**PROVIDED DATA**
★ ★ ★ ★ ★ ★ ★

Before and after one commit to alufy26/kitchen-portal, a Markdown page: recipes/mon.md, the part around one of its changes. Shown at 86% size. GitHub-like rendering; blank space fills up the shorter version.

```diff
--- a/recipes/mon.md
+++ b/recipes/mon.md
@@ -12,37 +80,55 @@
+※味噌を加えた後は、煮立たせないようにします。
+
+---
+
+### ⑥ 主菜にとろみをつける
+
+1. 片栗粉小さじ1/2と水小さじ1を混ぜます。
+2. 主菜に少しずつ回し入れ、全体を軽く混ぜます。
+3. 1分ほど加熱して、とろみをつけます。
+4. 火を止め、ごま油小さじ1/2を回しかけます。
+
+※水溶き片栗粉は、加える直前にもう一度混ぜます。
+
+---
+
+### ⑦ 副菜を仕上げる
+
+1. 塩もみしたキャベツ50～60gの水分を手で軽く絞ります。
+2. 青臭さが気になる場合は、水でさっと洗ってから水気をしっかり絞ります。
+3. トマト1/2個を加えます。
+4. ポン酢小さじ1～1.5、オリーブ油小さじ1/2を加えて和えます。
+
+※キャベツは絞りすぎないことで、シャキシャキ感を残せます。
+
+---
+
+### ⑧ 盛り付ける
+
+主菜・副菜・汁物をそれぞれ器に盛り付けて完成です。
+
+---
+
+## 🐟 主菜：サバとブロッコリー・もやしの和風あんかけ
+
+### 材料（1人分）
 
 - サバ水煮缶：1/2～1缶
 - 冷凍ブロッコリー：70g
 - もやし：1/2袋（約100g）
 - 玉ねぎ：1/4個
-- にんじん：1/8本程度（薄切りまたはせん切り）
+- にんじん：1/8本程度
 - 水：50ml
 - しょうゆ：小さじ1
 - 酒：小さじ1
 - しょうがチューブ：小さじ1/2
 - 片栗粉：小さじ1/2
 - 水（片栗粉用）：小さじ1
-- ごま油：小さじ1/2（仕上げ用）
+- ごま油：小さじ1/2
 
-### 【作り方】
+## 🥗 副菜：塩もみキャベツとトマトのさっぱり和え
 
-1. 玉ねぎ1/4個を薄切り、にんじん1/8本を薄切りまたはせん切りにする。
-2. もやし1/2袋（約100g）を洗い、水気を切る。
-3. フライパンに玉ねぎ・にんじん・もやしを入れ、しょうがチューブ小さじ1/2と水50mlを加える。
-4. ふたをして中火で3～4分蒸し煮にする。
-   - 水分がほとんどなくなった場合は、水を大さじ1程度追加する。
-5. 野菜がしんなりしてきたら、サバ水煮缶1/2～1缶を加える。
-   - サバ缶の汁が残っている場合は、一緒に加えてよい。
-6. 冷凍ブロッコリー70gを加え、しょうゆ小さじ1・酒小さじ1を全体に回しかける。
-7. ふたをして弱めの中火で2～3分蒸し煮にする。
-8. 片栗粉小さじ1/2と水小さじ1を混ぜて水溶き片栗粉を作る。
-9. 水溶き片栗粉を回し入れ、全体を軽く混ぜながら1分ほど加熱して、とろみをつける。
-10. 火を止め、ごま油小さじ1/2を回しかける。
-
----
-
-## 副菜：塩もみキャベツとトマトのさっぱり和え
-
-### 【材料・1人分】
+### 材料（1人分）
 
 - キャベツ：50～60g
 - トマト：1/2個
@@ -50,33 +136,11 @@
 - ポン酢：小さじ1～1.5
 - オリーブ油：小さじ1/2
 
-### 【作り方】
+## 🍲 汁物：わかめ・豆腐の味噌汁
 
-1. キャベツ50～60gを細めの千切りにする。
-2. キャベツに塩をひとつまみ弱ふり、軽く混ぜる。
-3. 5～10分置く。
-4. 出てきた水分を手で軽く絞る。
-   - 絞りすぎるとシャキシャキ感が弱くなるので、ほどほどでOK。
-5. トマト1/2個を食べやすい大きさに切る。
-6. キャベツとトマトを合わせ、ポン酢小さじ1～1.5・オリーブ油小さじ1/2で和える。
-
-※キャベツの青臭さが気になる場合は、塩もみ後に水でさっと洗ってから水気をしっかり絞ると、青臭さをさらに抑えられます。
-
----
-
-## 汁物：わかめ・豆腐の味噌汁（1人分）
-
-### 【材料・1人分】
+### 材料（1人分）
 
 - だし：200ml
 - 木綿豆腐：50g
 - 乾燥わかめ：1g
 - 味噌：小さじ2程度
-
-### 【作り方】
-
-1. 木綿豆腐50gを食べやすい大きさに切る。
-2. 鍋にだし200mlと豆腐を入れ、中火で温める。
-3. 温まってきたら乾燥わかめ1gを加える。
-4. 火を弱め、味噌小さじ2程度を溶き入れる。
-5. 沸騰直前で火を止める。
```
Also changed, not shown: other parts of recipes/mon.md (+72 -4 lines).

★ ★ ★ ★ ★ ★ ★

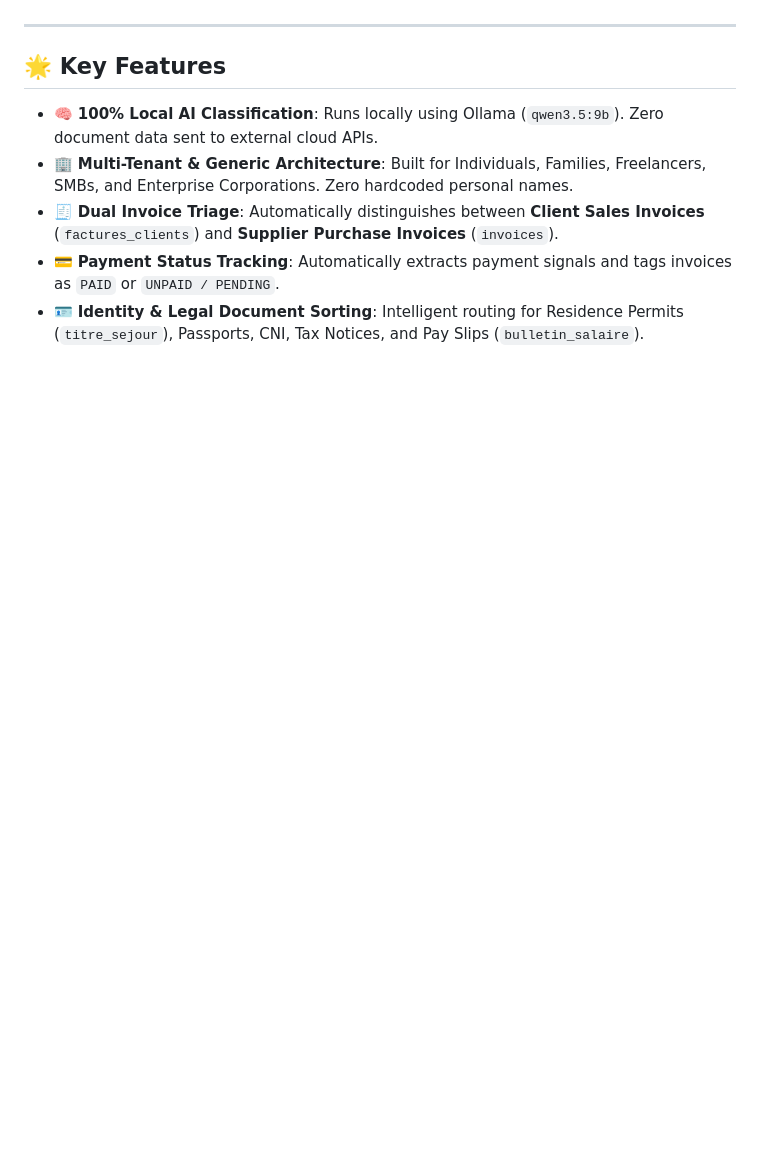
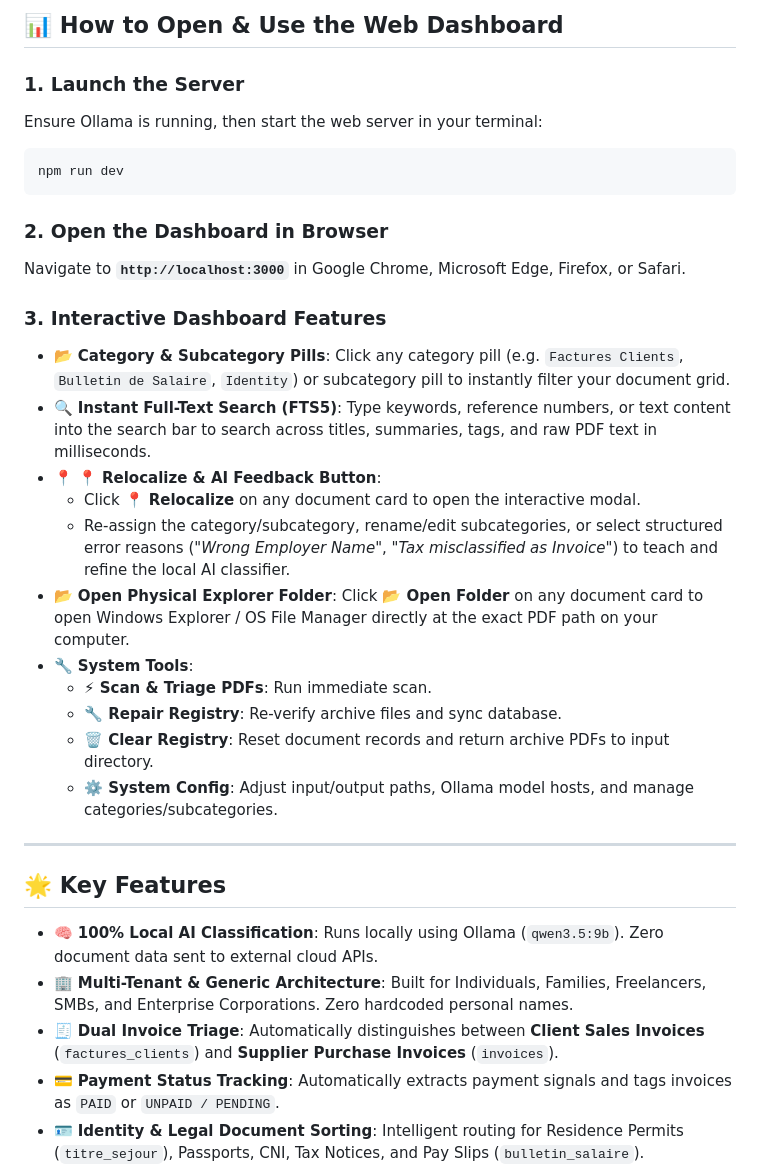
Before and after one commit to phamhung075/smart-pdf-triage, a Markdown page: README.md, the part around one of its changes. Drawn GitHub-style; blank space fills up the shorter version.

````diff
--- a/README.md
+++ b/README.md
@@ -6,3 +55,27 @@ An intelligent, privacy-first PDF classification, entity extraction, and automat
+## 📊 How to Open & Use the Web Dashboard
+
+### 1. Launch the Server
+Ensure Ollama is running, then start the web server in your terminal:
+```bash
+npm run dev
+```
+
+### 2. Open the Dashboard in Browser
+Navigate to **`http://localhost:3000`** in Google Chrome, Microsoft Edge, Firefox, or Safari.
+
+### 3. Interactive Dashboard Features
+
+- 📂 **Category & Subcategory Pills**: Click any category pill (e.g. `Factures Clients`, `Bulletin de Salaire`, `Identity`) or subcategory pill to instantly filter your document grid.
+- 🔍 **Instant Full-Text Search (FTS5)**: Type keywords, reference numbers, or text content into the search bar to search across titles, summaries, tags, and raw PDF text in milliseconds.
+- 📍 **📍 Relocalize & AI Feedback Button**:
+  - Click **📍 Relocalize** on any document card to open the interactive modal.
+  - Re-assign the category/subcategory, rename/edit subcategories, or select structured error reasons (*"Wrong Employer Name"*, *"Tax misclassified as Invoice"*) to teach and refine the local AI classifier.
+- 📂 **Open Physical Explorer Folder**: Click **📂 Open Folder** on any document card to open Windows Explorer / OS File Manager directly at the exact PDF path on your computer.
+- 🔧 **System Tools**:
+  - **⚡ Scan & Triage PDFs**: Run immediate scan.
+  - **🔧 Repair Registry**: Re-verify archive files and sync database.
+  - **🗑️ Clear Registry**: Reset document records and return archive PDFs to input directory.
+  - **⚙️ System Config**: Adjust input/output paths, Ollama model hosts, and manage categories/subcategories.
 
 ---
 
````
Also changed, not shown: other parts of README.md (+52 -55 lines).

★ ★ ★ ★ ★ ★ ★

**EXERCISE DIRECTIONS**
The count, and nothing else: how many lines of the entries contain the word "parts"?

**REPLY TO THE EXERCISE**
2